■ DATA UNDER STUDY ■
□ □ □ □ □
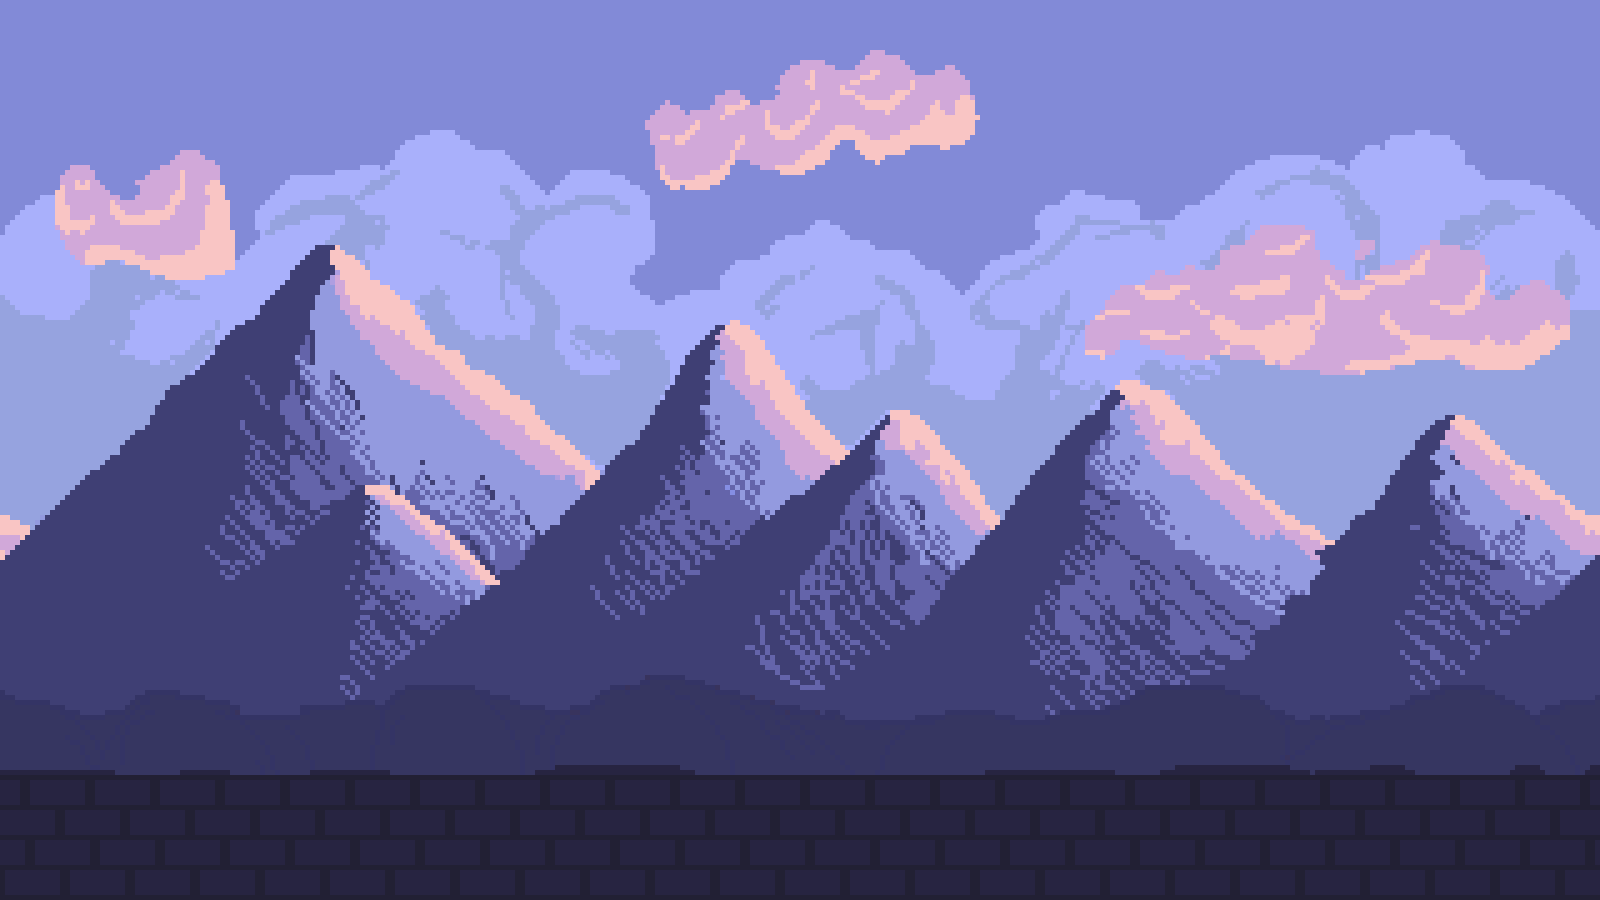
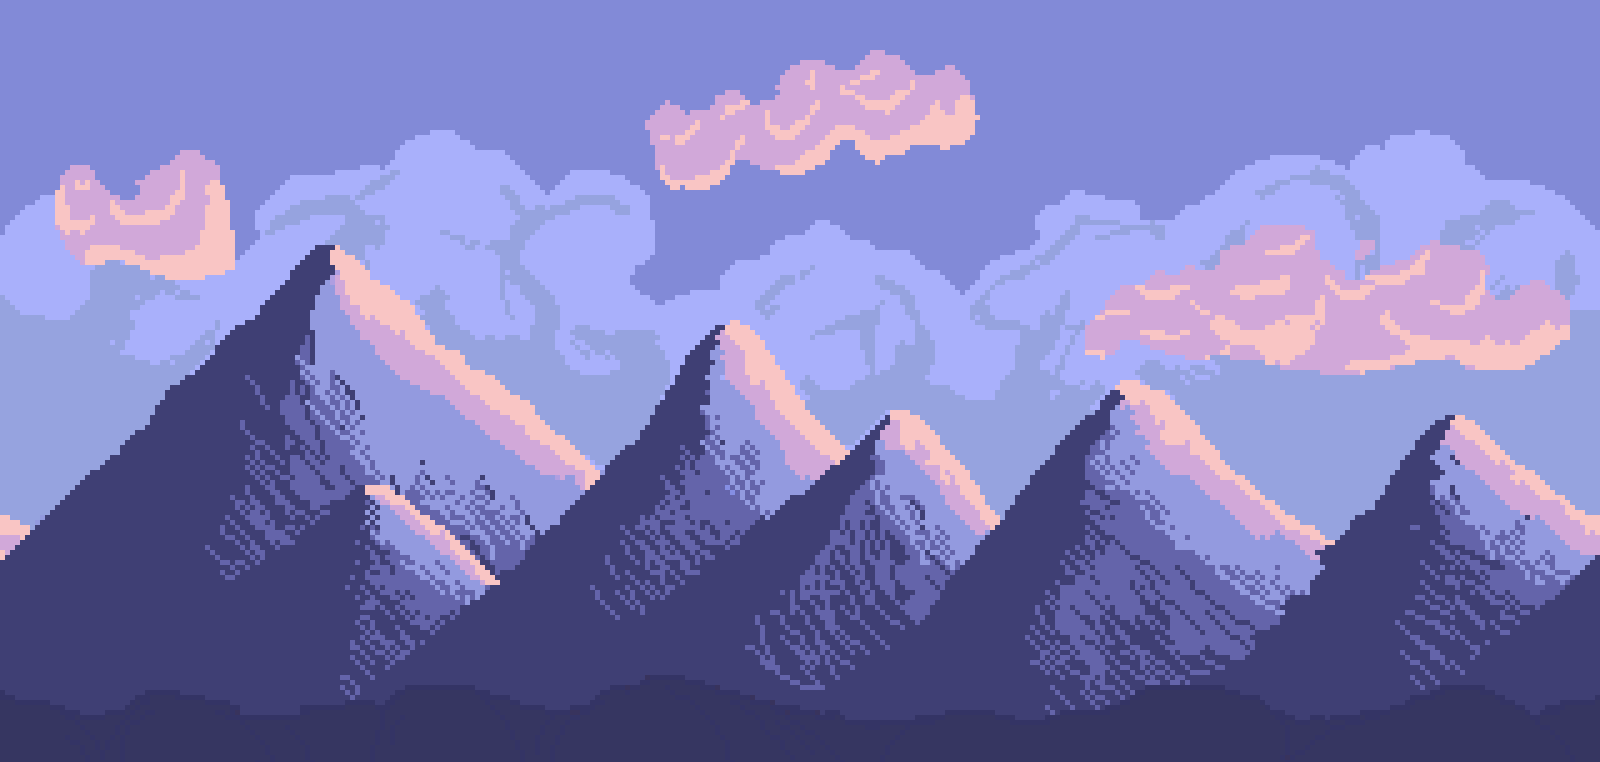
1. adding night mode 2. bug fixes 3. adding a parallax effect

diff --git a/src/App.vue b/src/App.vue
@@ -1,14 +1,15 @@
 <template>
-  <div class="main" @keydown="handleKeyDown" tabindex="0">
-    <h1 class="score">Очки: {{ score }}</h1>
-    <div class="game-area">
-      <div class="character"
-           :style="{ bottom: `${dinoBottom}px`, left: `${dinoLeft}px`, backgroundImage: `url(${characterFrames[frameIndex]})` }"></div>
-      <div v-for="(obstacle, index) in obstacles" :key="index" class="obstacle"
-           :style="{ bottom: `${obstacle.bottom}px`, left: `${obstacle.left}px`, backgroundImage: 'url(src/assets/spike_1.png)' }"></div>
-      <div class="ground"></div>
+    <div class="main" :class="{ 'night-mode': isNightMode }" @keydown="handleKeyDown" tabindex="0"
+         :style="{ backgroundPosition: `${parallaxOffsetLayer5}px 0, ${parallaxOffsetLayer3}px 0, ${parallaxOffsetLayer4}px 0, ${parallaxOffsetLayer2}px 0, 0 0` }">
+      <h1 class="score">Очки: {{ score }}</h1>
+      <div class="game-area">
+        <div class="character"
+             :style="{ bottom: `${dinoBottom}px`, left: `${dinoLeft}px`, backgroundImage: `url(${characterFrames[frameIndex]})` }"></div>
+        <div v-for="(obstacle, index) in obstacles" :key="index" class="obstacle"
+             :style="{ bottom: `${obstacle.bottom}px`, left: `${obstacle.left}px`, backgroundImage: 'url(src/assets/spike_1.png)' }"></div>
+        <div class="ground"></div>
+      </div>
     </div>
-  </div>
 </template>
 
 <script lang="ts">
@@ -32,6 +33,15 @@ export default {
         'src/assets/run_8.png',
       ],
       frameIndex: 0 as number,
+      parallaxOffsetLayer5: 0 as number,
+      parallaxOffsetLayer4: 0 as number,
+      parallaxOffsetLayer3: 0 as number,
+      parallaxOffsetLayer2: 0 as number,
+      parallaxLayer2Speed: 0.05 as number,
+      parallaxLayer3Speed: 1 as number,
+      parallaxLayer4Speed: 0.35 as number,
+      parallaxLayer5Speed: 0.5 as number,
+      isNightMode: false as boolean,
     };
   },
   methods: {
@@ -76,6 +86,7 @@ export default {
         if (this.obstacles[i].left < -7) {
           this.obstacles.splice(i, 1);
           this.score++;
+          this.checkNightMode();
         }
       }
     },
@@ -83,8 +94,8 @@ export default {
       const dino = {
         bottom: this.dinoBottom,
         left: this.dinoLeft,
-        right: this.dinoLeft + 30,
-        top: this.dinoBottom + 30,
+        right: this.dinoLeft + 50,
+        top: this.dinoBottom + 50,
       };
 
       for (const obstacle of this.obstacles) {
@@ -107,10 +118,42 @@ export default {
     resetGame() {
       this.obstacles = [];
       this.score = 0;
+      this.isNightMode = false;
+      this.$el.classList.remove('night-mode');
     },
     gameLoop() {
       this.moveObstacles();
       this.checkCollisions();
+    },
+    checkNightMode() {
+      if (this.score >= 10 && !this.isNightMode) {
+        this.isNightMode = true;
+        this.$el.classList.add('night-mode');
+      }
+    },
+    parallaxAnimation() {
+      setInterval(() => {
+        this.parallaxOffsetLayer3 -= this.parallaxLayer3Speed;
+        this.parallaxOffsetLayer4 += this.parallaxLayer4Speed;
+        this.parallaxOffsetLayer2 += this.parallaxLayer2Speed;
+        this.parallaxOffsetLayer5 -= this.parallaxLayer5Speed;
+        const containerWidth = 1280;
+        if (this.parallaxOffsetLayer3 <= -containerWidth) {
+          this.parallaxOffsetLayer3 = 0;
+        }
+
+        if (this.parallaxOffsetLayer4 <= -containerWidth) {
+          this.parallaxOffsetLayer4 = 0;
+        }
+
+        if (this.parallaxOffsetLayer4 <= -containerWidth) {
+          this.parallaxOffsetLayer4 = 0;
+        }
+
+        if (this.parallaxOffsetLayer5 <= -containerWidth) {
+          this.parallaxOffsetLayer5 = 0;
+        }
+      }, 20);
     },
   },
   mounted() {
@@ -122,11 +165,20 @@ export default {
         left: 1270,
       });
       this.coef += 0.05
-      setTimeout(addObstacle, (500 + Math.random() * 2000));
+      this.parallaxLayer3Speed += 0.01
+      this.parallaxLayer2Speed += 0.01
+      this.parallaxLayer4Speed += 0.01
+      this.parallaxLayer5Speed += 0.01
+      if (this.score < 50) {
+        setTimeout(addObstacle, (500 + Math.random() * 2000) + 0.05);
+      } else if (this.score >= 50) {
+        setTimeout(addObstacle, (450 + Math.random() * 1800) + 0.05);
+      }
     };
     addObstacle();
     setInterval(this.gameLoop, 15)
     this.animateCharacter();
+    this.parallaxAnimation();
   },
 };
 </script>
@@ -144,9 +196,14 @@ export default {
   top: 50%;
   left: 50%;
   transform: translate(-50%, -50%);
-  background-image: url(assets/mount1.png);
-  background-repeat: no-repeat;
+  background-image: url(assets/Layer_5.png), url(assets/Layer_3.png), url(assets/Layer_4.png), url(assets/Layer_2.png), url(assets/Layer_1.png);
+  background-repeat: repeat;
   background-size: cover;
+  transition: background-image 4s ease;
+}
+
+.main.night-mode {
+  background-image: url(assets/Layer_5_night.png), url(assets/Layer_3_night.png), url(assets/Layer_4_night.png), url(assets/Layer_2_night.png), url(assets/Layer_1_night.png);
 }
 
 .game-area {
@@ -180,8 +237,8 @@ export default {
 
 .character {
   position: absolute;
-  width: 120px;
-  height: 120px;
+  width: 140px;
+  height: 140px;
   background-size: cover;
 }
□ □ □ □ □
■ TASK DESCRIPTION ■
Quote the line that contains "transform: translate(-50%, -50%);" and each line after it through the end of the data, exactly, leaving out everything else.

■ ANSWER FOR THE TASK ■
   transform: translate(-50%, -50%);
-  background-image: url(assets/mount1.png);
-  background-repeat: no-repeat;
+  background-image: url(assets/Layer_5.png), url(assets/Layer_3.png), url(assets/Layer_4.png), url(assets/Layer_2.png), url(assets/Layer_1.png);
+  background-repeat: repeat;
   background-size: cover;
+  transition: background-image 4s ease;
+}
+
+.main.night-mode {
+  background-image: url(assets/Layer_5_night.png), url(assets/Layer_3_night.png), url(assets/Layer_4_night.png), url(assets/Layer_2_night.png), url(assets/Layer_1_night.png);
 }
 
 .game-area {
@@ -180,8 +237,8 @@ export default {
 
 .character {
   position: absolute;
-  width: 120px;
-  height: 120px;
+  width: 140px;
+  height: 140px;
   background-size: cover;
 }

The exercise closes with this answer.